“And the manner in which the process is conducted is at least as important as substantive information given,” says Dr. Rich. “A skilled and experienced physician can give any patient two descriptions of the procedure that they’re recommending,” he says. “[After o]ne, couched in a certain way, but not inaccurate, the patient would say, ‘Well, of course, I want that.’ And if the physician gives it in the other way, still accurate, the patient would say, Well, who would want that? And it all has to do with the terms you use, your tone of voice, your body language, the setting in which you provide it. … All that can profoundly shape the informed consent process. And it is not something that physicians are routinely taught.”
Because the process of informed consent is ongoing, discussions may continue for several sessions over a length of time before a patient decides to undergo a treatment. This gives patients more time to think of questions or concerns they may have. Addressing those concerns is a crucial part of the process.
“The reason that’s important is that you always want to offer and document that you have an opportunity to address what the patient’s questions were so the consent is truly informed,” says O’Rourke. One-way delivery of information is not equivalent to the dialogue implied by the term “informed consent.” “It is vitally important to ask, ‘What other information can I give you?’” he explains, especially because informed consent cases often deal with complications that develop after surgery.

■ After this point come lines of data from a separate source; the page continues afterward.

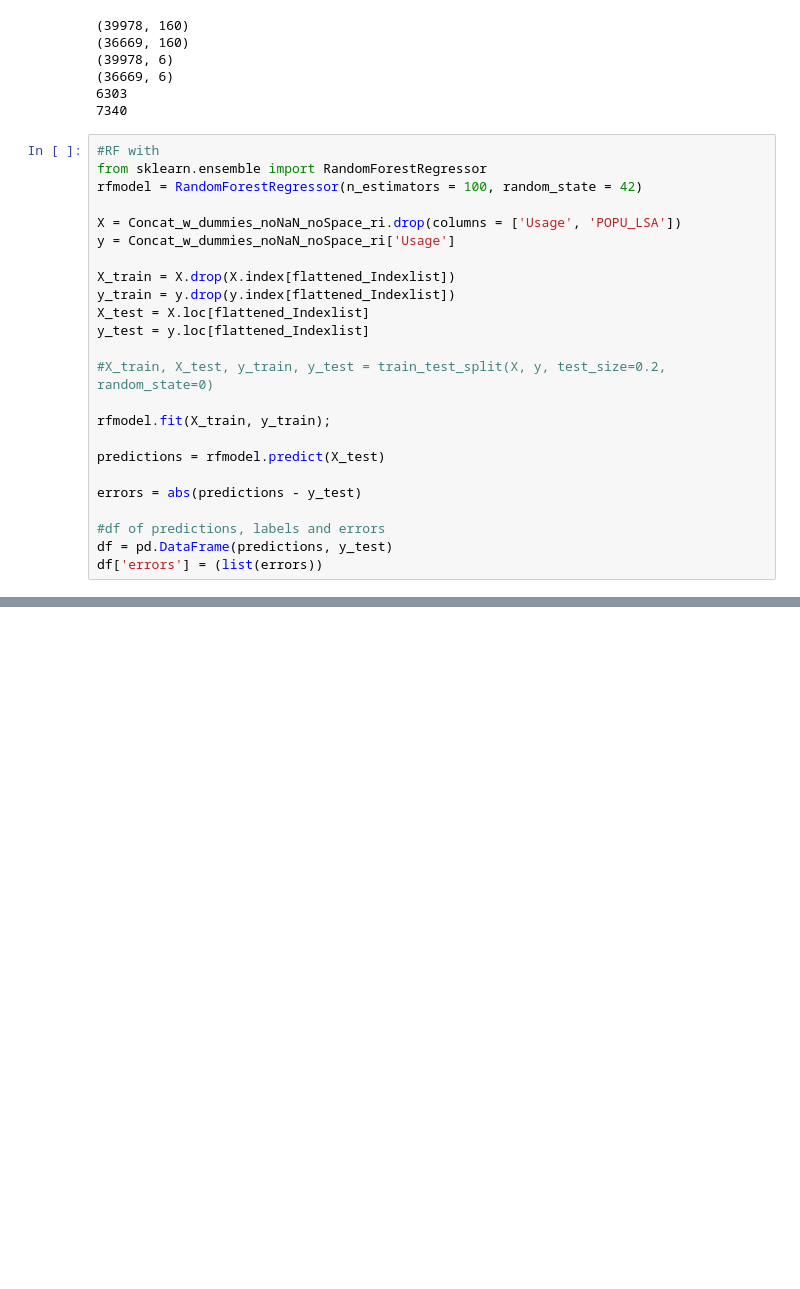
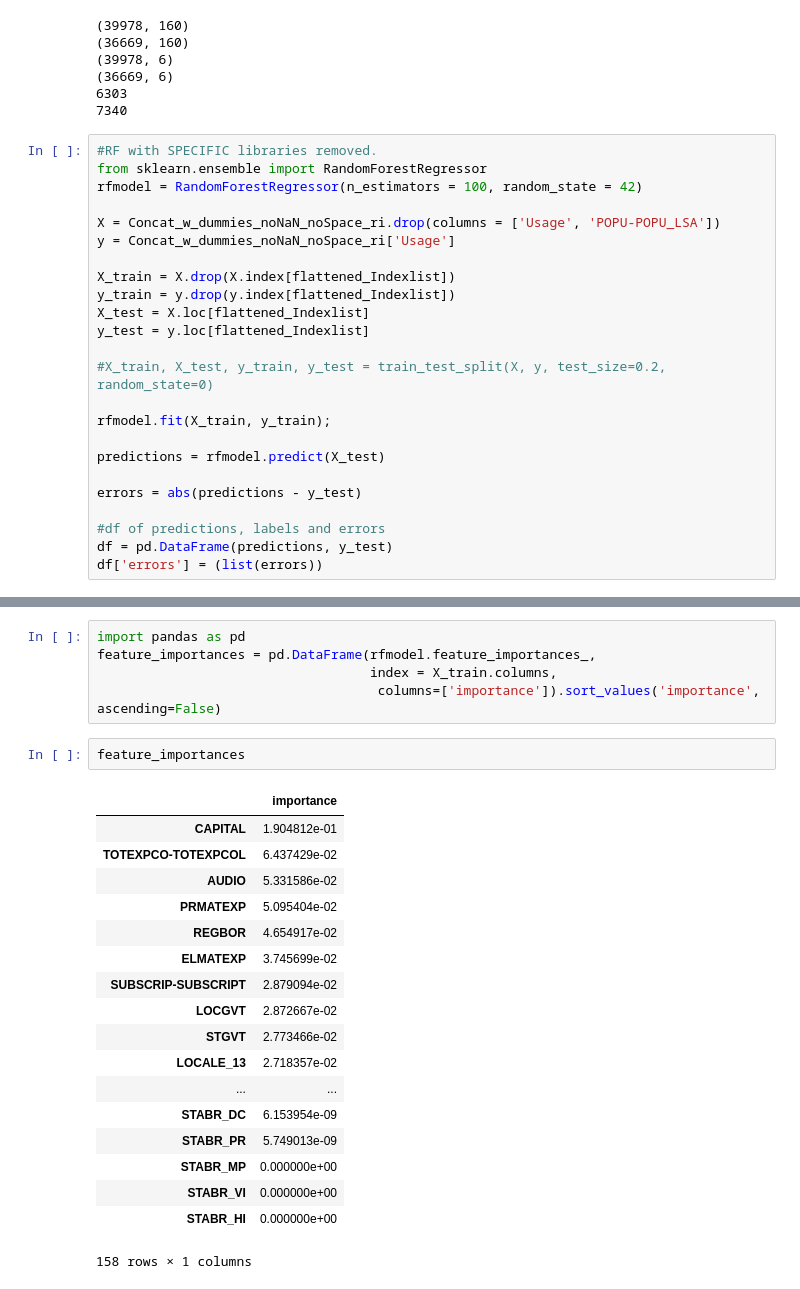
Before and after one commit to olgabane/Insight2019_LibraryProject, a Jupyter notebook: Library_Week2_Notebook4_Strategy#2.ipynb, the cells around one changed output, grey strips where cells are left out. Drawn from its saved outputs; the diff is of its cells as text; blank space fills up the shorter version.

Commit message:
RF model most important feature is capitalgit add Library_Week2_Notebook4_Strategy#2.ipynb

```diff
--- a/Library_Week2_Notebook4_Strategy#2.ipynb
+++ b/Library_Week2_Notebook4_Strategy#2.ipynb
@@ -960,11 +986,11 @@ print(len(flattened_Indexlist))
 6303
 7340
 # %%
-#RF with
+#RF with SPECIFIC libraries removed.
 from sklearn.ensemble import RandomForestRegressor
 rfmodel = RandomForestRegressor(n_estimators = 100, random_state = 42)
 
-X = Concat_w_dummies_noNaN_noSpace_ri.drop(columns = ['Usage', 'POPU_LSA'])
+X = Concat_w_dummies_noNaN_noSpace_ri.drop(columns = ['Usage', 'POPU-POPU_LSA'])
 y = Concat_w_dummies_noNaN_noSpace_ri['Usage']
 
 X_train = X.drop(X.index[flattened_Indexlist])
@@ -1007,0 +1024,26 @@ df
+# %%
+import pandas as pd
+feature_importances = pd.DataFrame(rfmodel.feature_importances_,
+                                   index = X_train.columns,
+                                    columns=['importance']).sort_values('importance', ascending=False)
+# %%
+feature_importances
+# %% [output]
+|  | importance |
+| CAPITAL | 1.904812e-01 |
+| TOTEXPCO-TOTEXPCOL | 6.437429e-02 |
+| AUDIO | 5.331586e-02 |
+| PRMATEXP | 5.095404e-02 |
+| REGBOR | 4.654917e-02 |
+| ELMATEXP | 3.745699e-02 |
+| SUBSCRIP-SUBSCRIPT | 2.879094e-02 |
+| LOCGVT | 2.872667e-02 |
+| STGVT | 2.773466e-02 |
+| LOCALE_13 | 2.718357e-02 |
+| ... | ... |
+| STABR_DC | 6.153954e-09 |
+| STABR_PR | 5.749013e-09 |
+| STABR_MP | 0.000000e+00 |
+| STABR_VI | 0.000000e+00 |
+| STABR_HI | 0.000000e+00 |
+158 rows × 1 columns
```
Also changed, not shown: parts of 7 cells of this notebook.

The risks of procedures mentioned in informed consent discussions comprise a special category, says O’Rourke, “because there are some things that are not easily foreseen.” Some complications are not within the range generally anticipated after a procedure. “And the way the law works is that you don’t have to imagine the million-to-one shot [complication]; you would review the risks in terms of what a physician should disclose … in terms of significance.”
Physicians are judged by how well they informed patients of the risks as assessed by a community standard of what reasonable practitioners in the community say the risks are, he says. Physicians need to be knowledgeable about the risks of the procedure based on the medical literature, their training, and their discussions with colleagues.14
“Oftentimes, in order to give and get full informed consent, we use the knowledge from our subspecialty consultants,” says Dennis Manning, MD, FACP, FACC, a hospitalist and director of quality in the Department of Medicine and an assistant professor at the Mayo Clinic College of Medicine, Rochester, Minn. “We ask them, ‘What do you think the risks are?’ We might have to pick their brains in order to become fully aware of the hazards in a particular patient.”